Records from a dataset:
══════════════════════════════
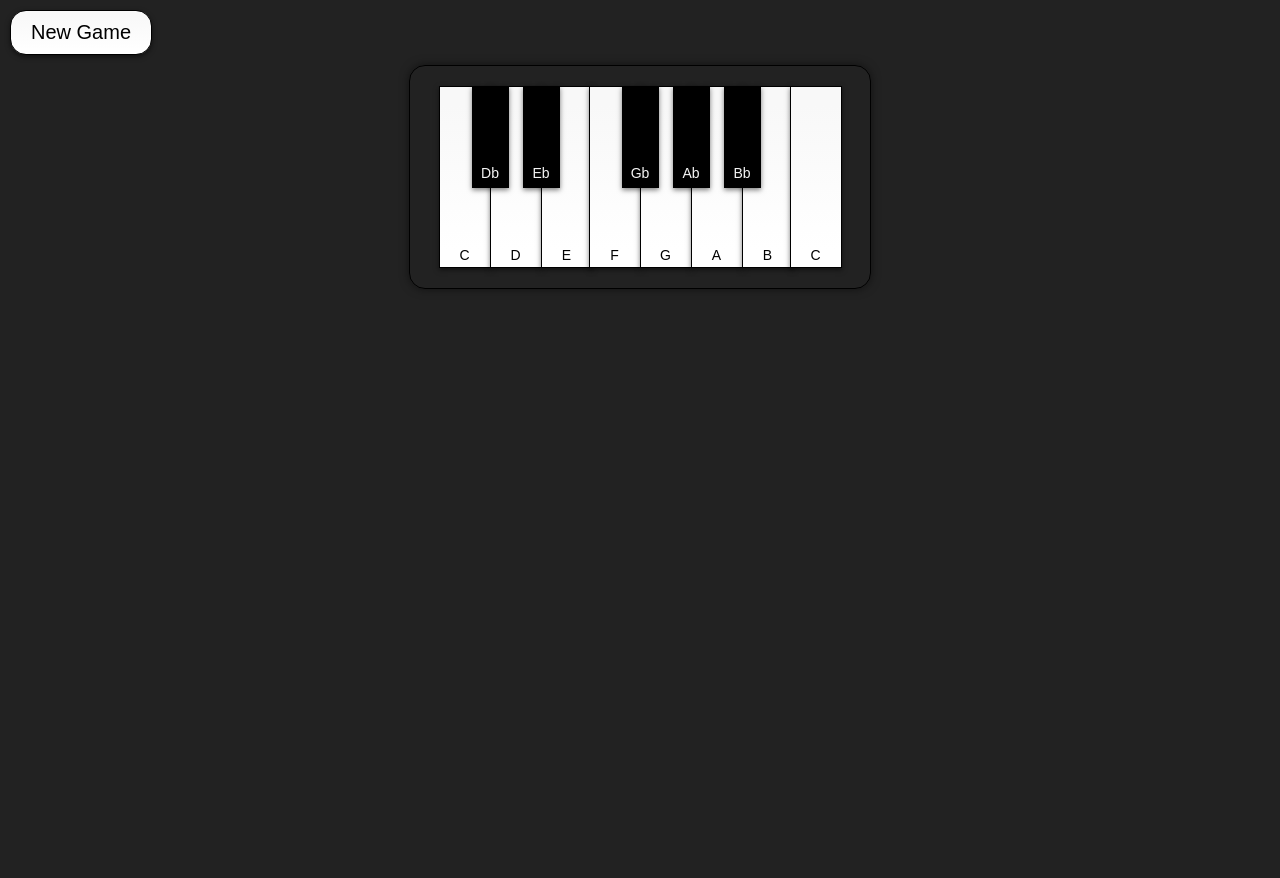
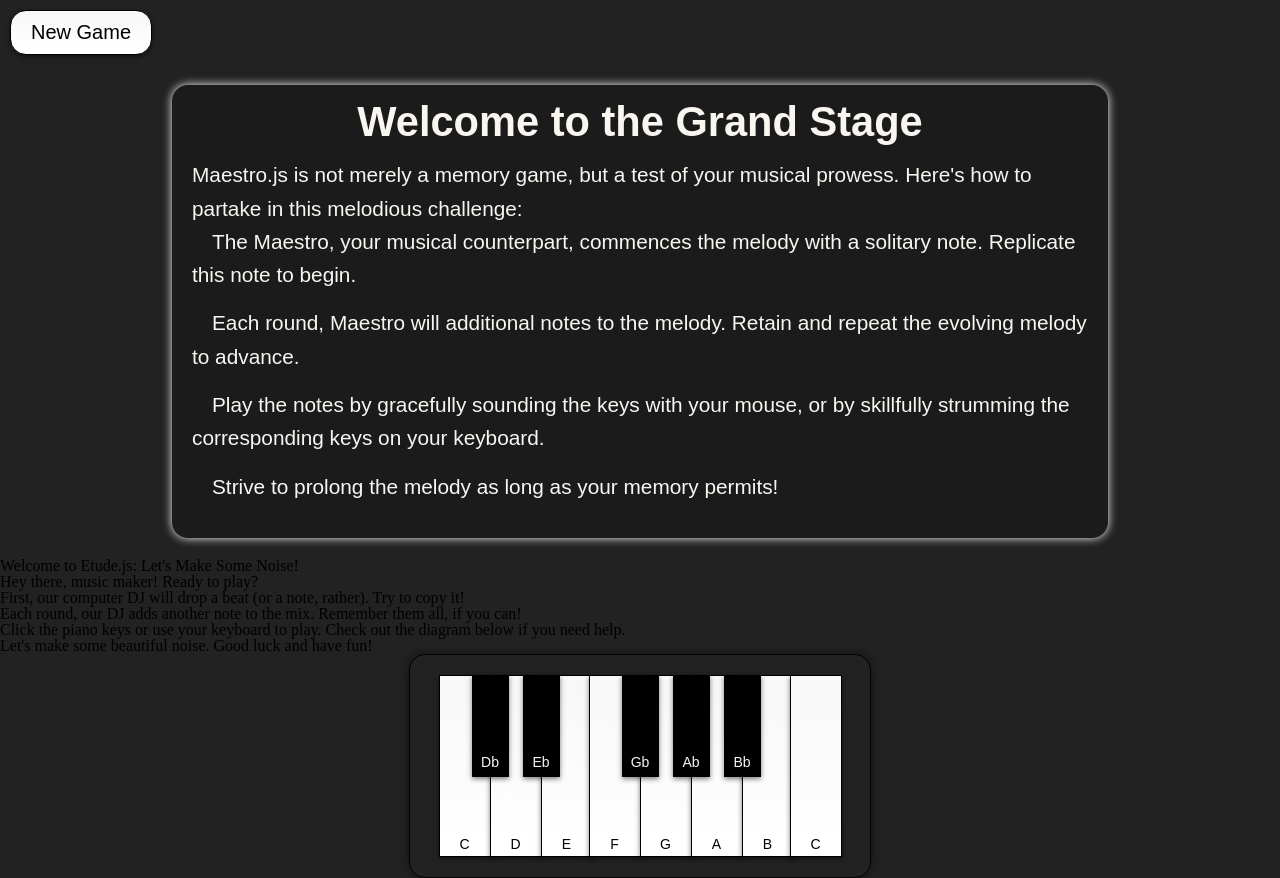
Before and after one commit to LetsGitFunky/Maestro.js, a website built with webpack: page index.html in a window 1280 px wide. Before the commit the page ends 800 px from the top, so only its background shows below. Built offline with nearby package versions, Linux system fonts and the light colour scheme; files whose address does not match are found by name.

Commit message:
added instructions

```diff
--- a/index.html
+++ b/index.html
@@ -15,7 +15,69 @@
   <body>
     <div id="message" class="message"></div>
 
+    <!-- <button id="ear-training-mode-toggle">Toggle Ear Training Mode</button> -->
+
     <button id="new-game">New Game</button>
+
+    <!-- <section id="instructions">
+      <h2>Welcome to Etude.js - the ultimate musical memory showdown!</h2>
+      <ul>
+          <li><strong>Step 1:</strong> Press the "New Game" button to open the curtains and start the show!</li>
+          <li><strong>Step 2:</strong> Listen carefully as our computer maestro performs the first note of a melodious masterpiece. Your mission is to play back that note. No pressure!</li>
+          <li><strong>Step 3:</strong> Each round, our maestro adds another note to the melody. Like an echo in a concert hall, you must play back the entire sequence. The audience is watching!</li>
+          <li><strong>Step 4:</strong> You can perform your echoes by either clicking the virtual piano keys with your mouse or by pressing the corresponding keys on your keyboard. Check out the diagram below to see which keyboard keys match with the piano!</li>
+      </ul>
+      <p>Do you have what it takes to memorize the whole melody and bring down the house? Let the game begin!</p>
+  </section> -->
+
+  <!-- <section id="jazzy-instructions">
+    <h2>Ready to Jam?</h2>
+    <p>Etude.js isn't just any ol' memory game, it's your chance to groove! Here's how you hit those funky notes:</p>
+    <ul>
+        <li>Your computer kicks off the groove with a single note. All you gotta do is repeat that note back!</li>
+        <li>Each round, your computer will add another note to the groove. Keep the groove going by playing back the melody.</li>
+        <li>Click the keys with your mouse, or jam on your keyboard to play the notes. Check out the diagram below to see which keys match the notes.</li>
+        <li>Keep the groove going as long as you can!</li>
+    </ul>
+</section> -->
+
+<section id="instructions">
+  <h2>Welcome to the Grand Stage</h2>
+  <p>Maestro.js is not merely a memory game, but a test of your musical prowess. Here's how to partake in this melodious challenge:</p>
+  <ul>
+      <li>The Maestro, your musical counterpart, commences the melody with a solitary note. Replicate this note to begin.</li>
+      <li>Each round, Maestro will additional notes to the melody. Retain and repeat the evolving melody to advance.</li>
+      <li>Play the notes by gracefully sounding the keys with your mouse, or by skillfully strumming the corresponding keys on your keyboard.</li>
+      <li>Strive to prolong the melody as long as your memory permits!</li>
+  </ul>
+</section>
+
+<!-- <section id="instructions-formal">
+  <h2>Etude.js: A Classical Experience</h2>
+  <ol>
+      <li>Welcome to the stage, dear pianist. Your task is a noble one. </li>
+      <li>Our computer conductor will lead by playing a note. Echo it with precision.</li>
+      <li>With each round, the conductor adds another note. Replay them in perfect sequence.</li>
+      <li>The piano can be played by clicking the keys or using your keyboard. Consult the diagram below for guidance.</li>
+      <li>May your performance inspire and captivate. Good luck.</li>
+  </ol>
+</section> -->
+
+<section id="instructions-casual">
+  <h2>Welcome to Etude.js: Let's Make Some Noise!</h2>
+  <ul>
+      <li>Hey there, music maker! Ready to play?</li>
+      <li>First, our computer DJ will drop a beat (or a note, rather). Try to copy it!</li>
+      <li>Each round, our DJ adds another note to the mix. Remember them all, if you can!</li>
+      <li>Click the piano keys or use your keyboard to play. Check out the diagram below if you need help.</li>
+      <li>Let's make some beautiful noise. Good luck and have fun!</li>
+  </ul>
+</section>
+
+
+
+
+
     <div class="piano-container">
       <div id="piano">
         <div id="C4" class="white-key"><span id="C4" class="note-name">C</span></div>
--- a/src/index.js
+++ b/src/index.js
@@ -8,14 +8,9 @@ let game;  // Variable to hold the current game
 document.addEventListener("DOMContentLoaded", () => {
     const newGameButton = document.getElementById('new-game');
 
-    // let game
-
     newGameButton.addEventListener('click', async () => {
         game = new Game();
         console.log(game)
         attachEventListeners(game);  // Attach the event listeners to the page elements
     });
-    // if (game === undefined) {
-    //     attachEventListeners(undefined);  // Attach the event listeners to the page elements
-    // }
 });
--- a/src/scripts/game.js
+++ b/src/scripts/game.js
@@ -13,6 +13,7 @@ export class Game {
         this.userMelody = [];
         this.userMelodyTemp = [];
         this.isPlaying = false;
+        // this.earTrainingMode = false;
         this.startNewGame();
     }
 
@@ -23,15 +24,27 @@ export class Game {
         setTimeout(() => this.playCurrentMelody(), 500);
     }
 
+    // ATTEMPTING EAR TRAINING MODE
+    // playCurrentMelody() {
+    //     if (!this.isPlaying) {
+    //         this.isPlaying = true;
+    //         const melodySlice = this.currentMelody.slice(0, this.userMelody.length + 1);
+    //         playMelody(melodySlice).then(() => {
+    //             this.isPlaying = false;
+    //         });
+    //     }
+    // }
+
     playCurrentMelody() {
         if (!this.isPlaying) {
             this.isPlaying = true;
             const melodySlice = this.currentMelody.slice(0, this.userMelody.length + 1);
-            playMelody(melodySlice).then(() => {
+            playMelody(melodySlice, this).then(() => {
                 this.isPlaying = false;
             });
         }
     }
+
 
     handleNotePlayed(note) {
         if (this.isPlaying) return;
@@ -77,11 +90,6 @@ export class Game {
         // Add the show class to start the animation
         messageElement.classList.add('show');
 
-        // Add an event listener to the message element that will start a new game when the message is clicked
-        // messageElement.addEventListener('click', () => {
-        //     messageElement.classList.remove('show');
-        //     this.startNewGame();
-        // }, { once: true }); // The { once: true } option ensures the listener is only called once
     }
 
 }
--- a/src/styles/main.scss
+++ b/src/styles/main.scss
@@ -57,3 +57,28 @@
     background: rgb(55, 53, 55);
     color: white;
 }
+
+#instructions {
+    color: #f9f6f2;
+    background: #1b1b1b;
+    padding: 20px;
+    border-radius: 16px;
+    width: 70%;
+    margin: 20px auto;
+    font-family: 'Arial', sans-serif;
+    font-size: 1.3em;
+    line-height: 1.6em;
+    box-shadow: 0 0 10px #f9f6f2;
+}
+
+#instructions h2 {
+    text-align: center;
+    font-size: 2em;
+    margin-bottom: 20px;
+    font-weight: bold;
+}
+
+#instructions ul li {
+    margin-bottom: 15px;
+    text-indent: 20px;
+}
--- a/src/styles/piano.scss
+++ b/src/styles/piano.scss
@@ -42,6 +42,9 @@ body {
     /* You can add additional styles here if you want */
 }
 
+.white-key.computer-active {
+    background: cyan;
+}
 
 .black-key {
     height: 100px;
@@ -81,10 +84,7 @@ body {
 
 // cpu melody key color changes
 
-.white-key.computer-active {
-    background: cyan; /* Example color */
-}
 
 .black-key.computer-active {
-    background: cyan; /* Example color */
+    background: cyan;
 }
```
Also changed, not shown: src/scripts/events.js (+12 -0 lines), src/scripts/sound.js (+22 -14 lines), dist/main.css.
══════════════════════════════
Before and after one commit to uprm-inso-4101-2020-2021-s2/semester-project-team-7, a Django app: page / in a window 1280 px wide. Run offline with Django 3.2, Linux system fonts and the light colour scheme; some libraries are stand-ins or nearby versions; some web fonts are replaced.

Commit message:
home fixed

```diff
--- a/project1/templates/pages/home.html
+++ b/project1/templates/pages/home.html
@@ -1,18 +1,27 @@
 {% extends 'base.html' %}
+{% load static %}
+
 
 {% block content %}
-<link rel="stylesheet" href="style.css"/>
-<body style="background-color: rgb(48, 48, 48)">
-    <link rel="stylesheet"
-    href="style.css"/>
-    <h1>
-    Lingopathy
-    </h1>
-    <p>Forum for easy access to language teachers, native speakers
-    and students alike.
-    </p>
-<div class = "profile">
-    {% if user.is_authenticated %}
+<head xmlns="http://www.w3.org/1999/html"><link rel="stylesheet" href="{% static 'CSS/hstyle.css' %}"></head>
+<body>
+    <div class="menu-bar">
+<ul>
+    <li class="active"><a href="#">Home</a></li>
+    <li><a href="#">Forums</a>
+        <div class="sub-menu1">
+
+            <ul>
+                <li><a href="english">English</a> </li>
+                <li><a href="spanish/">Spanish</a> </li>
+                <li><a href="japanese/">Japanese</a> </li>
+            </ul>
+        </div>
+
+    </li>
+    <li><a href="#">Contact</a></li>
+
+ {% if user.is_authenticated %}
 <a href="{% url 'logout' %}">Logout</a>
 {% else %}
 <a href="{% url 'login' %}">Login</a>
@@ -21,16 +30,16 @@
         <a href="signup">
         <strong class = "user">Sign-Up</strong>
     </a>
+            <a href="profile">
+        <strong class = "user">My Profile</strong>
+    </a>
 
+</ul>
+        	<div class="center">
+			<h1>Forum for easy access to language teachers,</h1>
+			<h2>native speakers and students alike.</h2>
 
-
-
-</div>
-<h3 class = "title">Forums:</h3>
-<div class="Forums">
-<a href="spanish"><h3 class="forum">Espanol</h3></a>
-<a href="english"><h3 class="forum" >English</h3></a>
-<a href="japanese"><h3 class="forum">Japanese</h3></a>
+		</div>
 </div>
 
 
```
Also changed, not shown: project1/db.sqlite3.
══════════════════════════════
Task goal
Wherever a line above contains "isPlaying", copy that line.

Task result
         this.isPlaying = false;
+    //     if (!this.isPlaying) {
+    //         this.isPlaying = true;
+    //             this.isPlaying = false;
         if (!this.isPlaying) {
             this.isPlaying = true;
                 this.isPlaying = false;
         if (this.isPlaying) return;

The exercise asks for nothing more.